▶ _ACTION ITEM_: Filter by the string "morphisms": return the lines of the material that contain it.

▶ _INFORMATION SUPPLIED_:
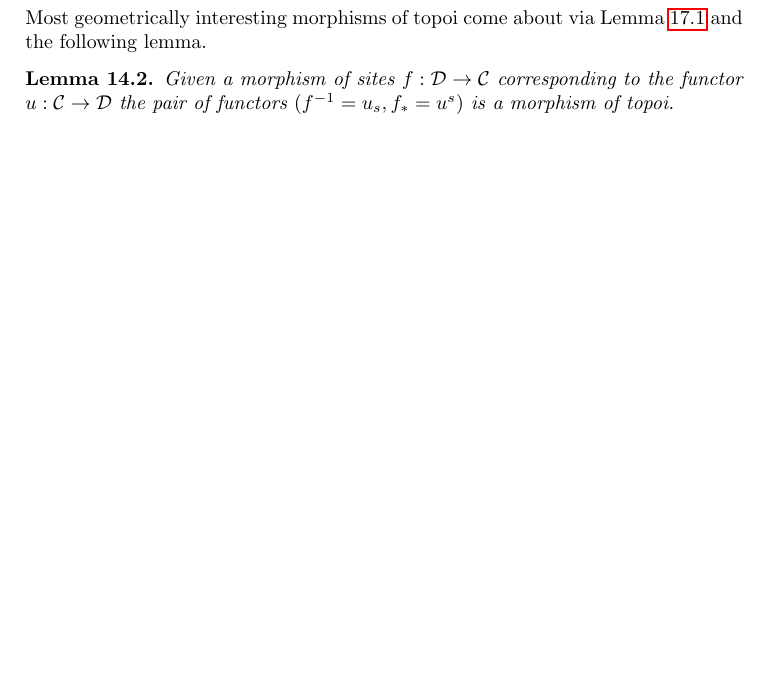
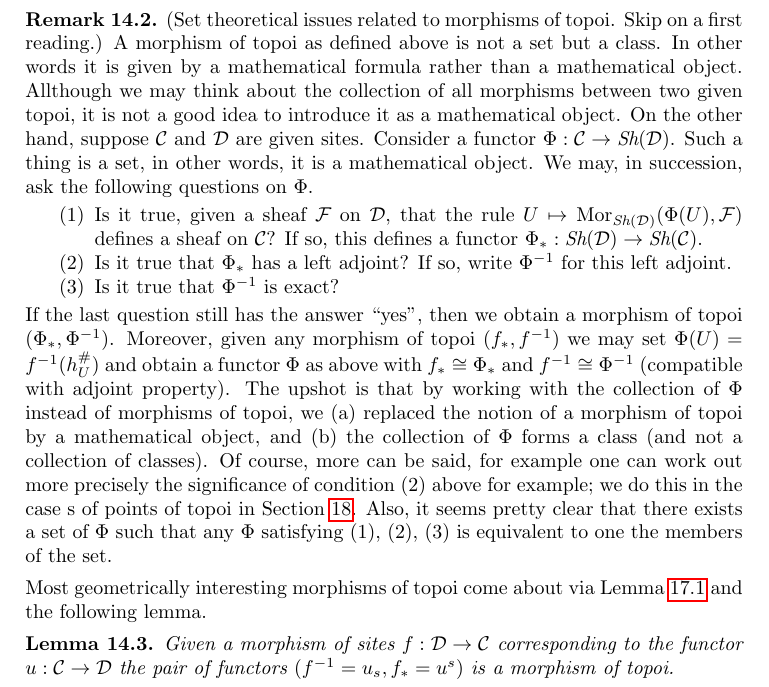
Before and after one commit to stacks/stacks-project, a LaTeX paper (sites.tex): part of page 19 of 40 before the commit and part of page 19 of 41 after it, cut at the place of the change, the shorter picture padded with empty space. Compiled offline with pdfLaTeX.

Commit message:
Added remark on ``big'' morphisms of topoi
	modified:   sites.tex

```diff
--- a/sites.tex
+++ b/sites.tex
@@ -2113,7 +2113,49 @@ $f^{-1}$ commutes with all colimits, see Categories,
 Lemma \ref{categories-lemma-adjoint-exact}.
 In particular, $f^{-1}$ is exact.
 
-\medskip\noindent
+\begin{remark}
+\label{remark-morphism-topoi-big}
+(Set theoretical issues related to morphisms of topoi. Skip
+on a first reading.)
+A morphism of topoi as defined above is not a set but a class.
+In other words it is given by a mathematical formula rather
+than a mathematical object. Allthough we may think about
+the collection of all morphisms between two given topoi,
+it is not a good idea to introduce it as a mathematical object.
+On the other hand, suppose $\mathcal{C}$ and $\mathcal{D}$ are
+given sites. Consider a functor
+$\Phi : \mathcal{C} \to \textit{Sh}(\mathcal{D})$.
+Such a thing is a set, in other words, it is a mathematical object.
+We may, in succession, ask the following questions on $\Phi$.
+\begin{enumerate}
+\item Is it true, given a sheaf $\mathcal{F}$ on $\mathcal{D}$,
+that the rule
+$U \mapsto \text{Mor}_{\textit{Sh}(\mathcal{D})}(\Phi(U), \mathcal{F})$
+defines a sheaf on $\mathcal{C}$? If so, this defines a functor
+$\Phi_* : \textit{Sh}(\mathcal{D}) \to \textit{Sh}(\mathcal{C})$.
+\item Is it true that $\Phi_*$ has a left adjoint? If so,
+write $\Phi^{-1}$ for this left adjoint.
+\item Is it true that $\Phi^{-1}$ is exact?
+\end{enumerate}
+If the last question still has the answer ``yes'', then we obtain
+a morphism of topoi $(\Phi_*, \Phi^{-1})$. Moreover, given any
+morphism of topoi $(f_*, f^{-1})$ we may set
+$\Phi(U) = f^{-1}(h_U^\#)$ and obtain a functor $\Phi$ as above
+with $f_* \cong \Phi_*$ and $f^{-1} \cong \Phi^{-1}$ (compatible
+with adjoint property).
+The upshot is that by working with the collection of $\Phi$
+instead of morphisms of topoi, we (a) replaced the notion of
+a morphism of topoi by a mathematical object, and (b)
+the collection of $\Phi$ forms a class (and not a collection
+of classes). Of course, more can be said, for example one can work
+out more precisely the significance of condition (2) above
+for example; we do this in the case s of points of topoi
+in Section \ref{section-points}. Also, it seems pretty clear
+that there exists a set of $\Phi$ such that any $\Phi$ satisfying
+(1), (2), (3) is equivalent to one the members of the set.
+\end{remark}
+
+\noindent
 Most geometrically interesting morphisms of topoi
 come about via Lemma \ref{lemma-cocontinuous-morphism-topoi}
 and the following lemma.
```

▶ _TASK SOLUTION_:
Added remark on ``big'' morphisms of topoi
+(Set theoretical issues related to morphisms of topoi. Skip
+the collection of all morphisms between two given topoi,
+instead of morphisms of topoi, we (a) replaced the notion of
 Most geometrically interesting morphisms of topoi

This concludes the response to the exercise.